Provided entries below:

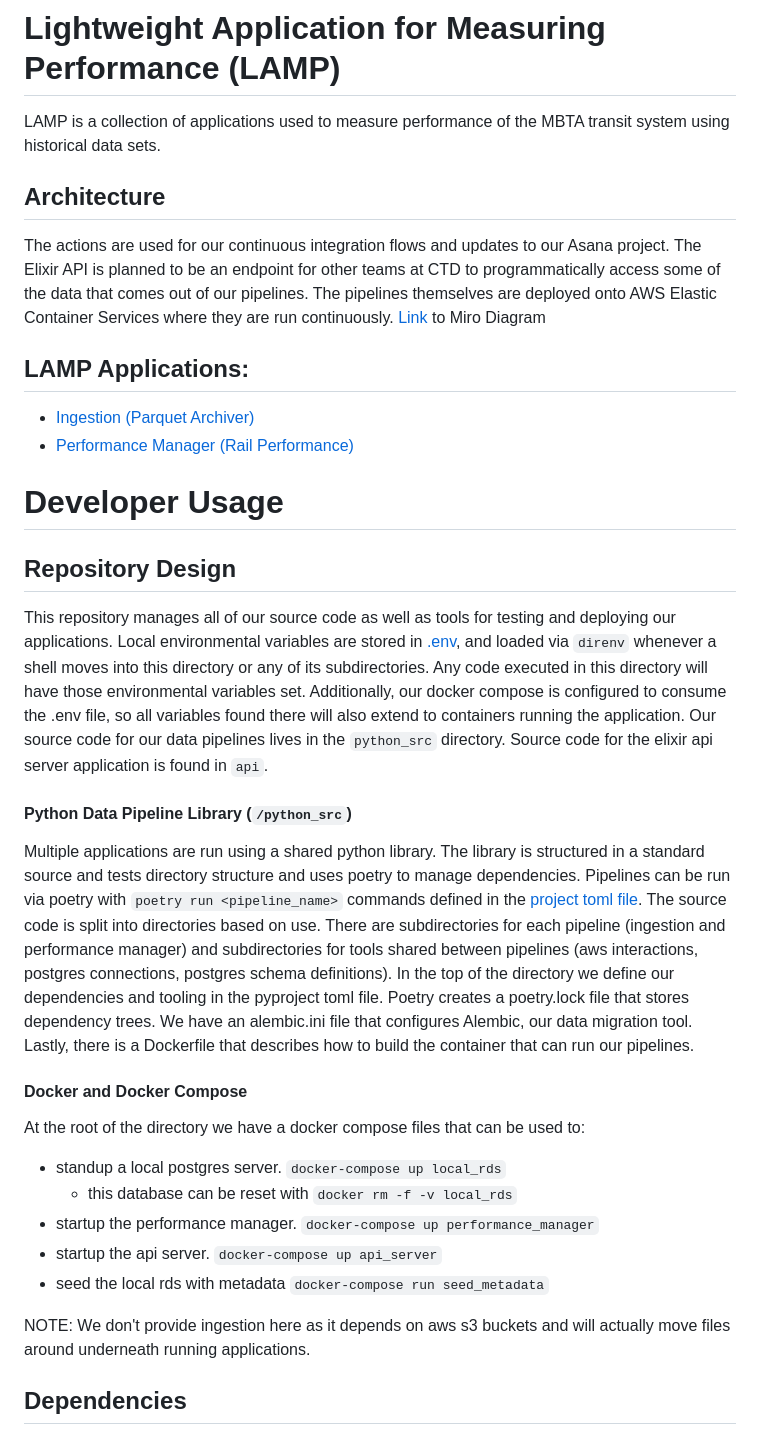
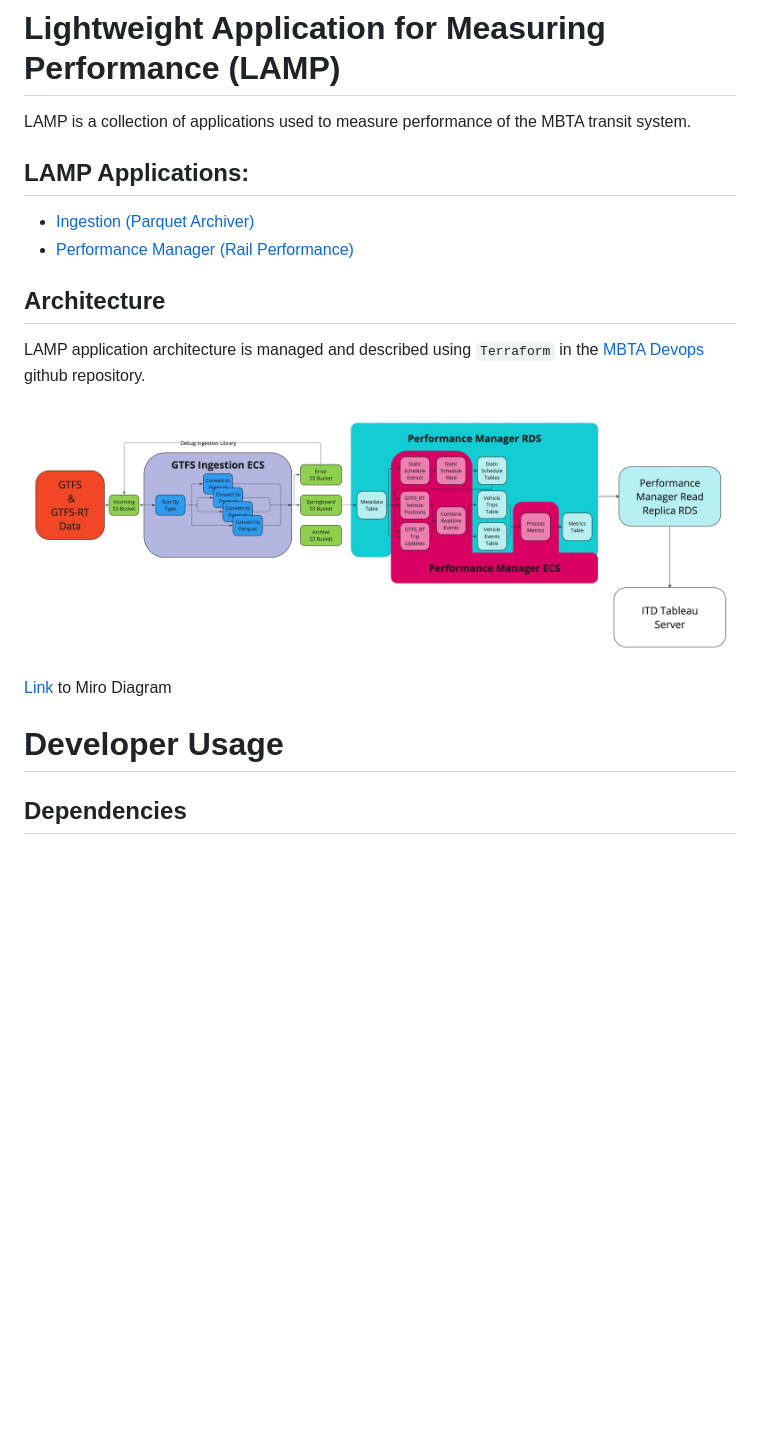
Before and after one commit to mbta/lamp, a Markdown page: README.md, the part around the change printed below. Drawn GitHub-style; blank space fills up the shorter version.

```diff
--- a/README.md
+++ b/README.md
@@ -1,32 +1,20 @@
 # Lightweight Application for Measuring Performance (LAMP)
-LAMP is a collection of applications used to measure performance of the MBTA transit system using historical data sets.
-
-## Architecture
-
- The actions are used for our continuous integration flows and updates to our Asana project. The Elixir API is planned to be an endpoint for other teams at CTD to programmatically access some of the data that comes out of our pipelines. The pipelines themselves are deployed onto AWS Elastic Container Services where they are run continuously.
-[Link](https://miro.com/app/board/uXjVOzXKW9s=/?share_link_id=356679616715) to Miro Diagram
+LAMP is a collection of applications used to measure performance of the MBTA transit system.
 
 ## LAMP Applications:
 * [Ingestion (Parquet Archiver)](python_src/src/lamp_py/ingestion/README.md)
 * [Performance Manager (Rail Performance)](python_src/src/lamp_py/performance_manager/README.md)
 
+## Architecture
+
+LAMP application architecture is managed and described using `Terraform` in the [MBTA Devops](https://github.com/mbta/devops) github repository.
+
+![Architecture Diagram](./architecture.jpg)
+
+[Link](https://miro.com/app/board/uXjVOzXKW9s=/?share_link_id=356679616715) to Miro Diagram
+
+
 # Developer Usage
-
-## Repository Design
-This repository manages all of our source code as well as tools for testing and deploying our applications. Local environmental variables are stored in [.env](.env), and loaded via `direnv` whenever a shell moves into this directory or any of its subdirectories. Any code executed in this directory will have those environmental variables set. Additionally, our docker compose is configured to consume the .env file, so all variables found there will also extend to containers running the application. Our source code for our data pipelines lives in the `python_src` directory. Source code for the elixir api server application is found in `api`.
-
-#### Python Data Pipeline Library (`/python_src`)
-Multiple applications are run using a shared python library. The library is structured in a standard source and tests directory structure and uses poetry to manage dependencies. Pipelines can be run via poetry with `poetry run <pipeline_name>` commands defined in the [project toml file](python_src/pyproject.toml). The source code is split into directories based on use. There are subdirectories for each pipeline (ingestion and performance manager) and subdirectories for tools shared between pipelines (aws interactions, postgres connections, postgres schema definitions). In the top of the directory we define our dependencies and tooling in the pyproject toml file. Poetry creates a poetry.lock file that stores dependency trees. We have an alembic.ini file that configures Alembic, our data migration tool. Lastly, there is a Dockerfile that describes how to build the container that can run our pipelines.
-
-#### Docker and Docker Compose
-At the root of the directory we have a docker compose files that can be used to:
-* standup a local postgres server. `docker-compose up local_rds`
-    * this database can be reset with `docker rm -f -v local_rds`
-* startup the performance manager. `docker-compose up performance_manager`
-* startup the api server. `docker-compose up api_server`
-* seed the local rds with metadata `docker-compose run seed_metadata`
-
-NOTE: We don't provide ingestion here as it depends on aws s3 buckets and will actually move files around underneath running applications.
 
 ## Dependencies
 
```
Also changed, not shown: other parts of README.md (+41 -4 lines), 2 other files.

End of Provided entries.

● **Task instructions**
Please write out all the entries above again exactly as they appear, skipping any images.

● **Solution to this exercise**
Before and after one commit to mbta/lamp, a Markdown page: README.md, the part around the change printed below. Drawn GitHub-style; blank space fills up the shorter version.

```diff
--- a/README.md
+++ b/README.md
@@ -1,32 +1,20 @@
 # Lightweight Application for Measuring Performance (LAMP)
-LAMP is a collection of applications used to measure performance of the MBTA transit system using historical data sets.
-
-## Architecture
-
- The actions are used for our continuous integration flows and updates to our Asana project. The Elixir API is planned to be an endpoint for other teams at CTD to programmatically access some of the data that comes out of our pipelines. The pipelines themselves are deployed onto AWS Elastic Container Services where they are run continuously.
-[Link](https://miro.com/app/board/uXjVOzXKW9s=/?share_link_id=356679616715) to Miro Diagram
+LAMP is a collection of applications used to measure performance of the MBTA transit system.
 
 ## LAMP Applications:
 * [Ingestion (Parquet Archiver)](python_src/src/lamp_py/ingestion/README.md)
 * [Performance Manager (Rail Performance)](python_src/src/lamp_py/performance_manager/README.md)
 
+## Architecture
+
+LAMP application architecture is managed and described using `Terraform` in the [MBTA Devops](https://github.com/mbta/devops) github repository.
+
+![Architecture Diagram](./architecture.jpg)
+
+[Link](https://miro.com/app/board/uXjVOzXKW9s=/?share_link_id=356679616715) to Miro Diagram
+
+
 # Developer Usage
-
-## Repository Design
-This repository manages all of our source code as well as tools for testing and deploying our applications. Local environmental variables are stored in [.env](.env), and loaded via `direnv` whenever a shell moves into this directory or any of its subdirectories. Any code executed in this directory will have those environmental variables set. Additionally, our docker compose is configured to consume the .env file, so all variables found there will also extend to containers running the application. Our source code for our data pipelines lives in the `python_src` directory. Source code for the elixir api server application is found in `api`.
-
-#### Python Data Pipeline Library (`/python_src`)
-Multiple applications are run using a shared python library. The library is structured in a standard source and tests directory structure and uses poetry to manage dependencies. Pipelines can be run via poetry with `poetry run <pipeline_name>` commands defined in the [project toml file](python_src/pyproject.toml). The source code is split into directories based on use. There are subdirectories for each pipeline (ingestion and performance manager) and subdirectories for tools shared between pipelines (aws interactions, postgres connections, postgres schema definitions). In the top of the directory we define our dependencies and tooling in the pyproject toml file. Poetry creates a poetry.lock file that stores dependency trees. We have an alembic.ini file that configures Alembic, our data migration tool. Lastly, there is a Dockerfile that describes how to build the container that can run our pipelines.
-
-#### Docker and Docker Compose
-At the root of the directory we have a docker compose files that can be used to:
-* standup a local postgres server. `docker-compose up local_rds`
-    * this database can be reset with `docker rm -f -v local_rds`
-* startup the performance manager. `docker-compose up performance_manager`
-* startup the api server. `docker-compose up api_server`
-* seed the local rds with metadata `docker-compose run seed_metadata`
-
-NOTE: We don't provide ingestion here as it depends on aws s3 buckets and will actually move files around underneath running applications.
 
 ## Dependencies
 
```
Also changed, not shown: other parts of README.md (+41 -4 lines), 2 other files.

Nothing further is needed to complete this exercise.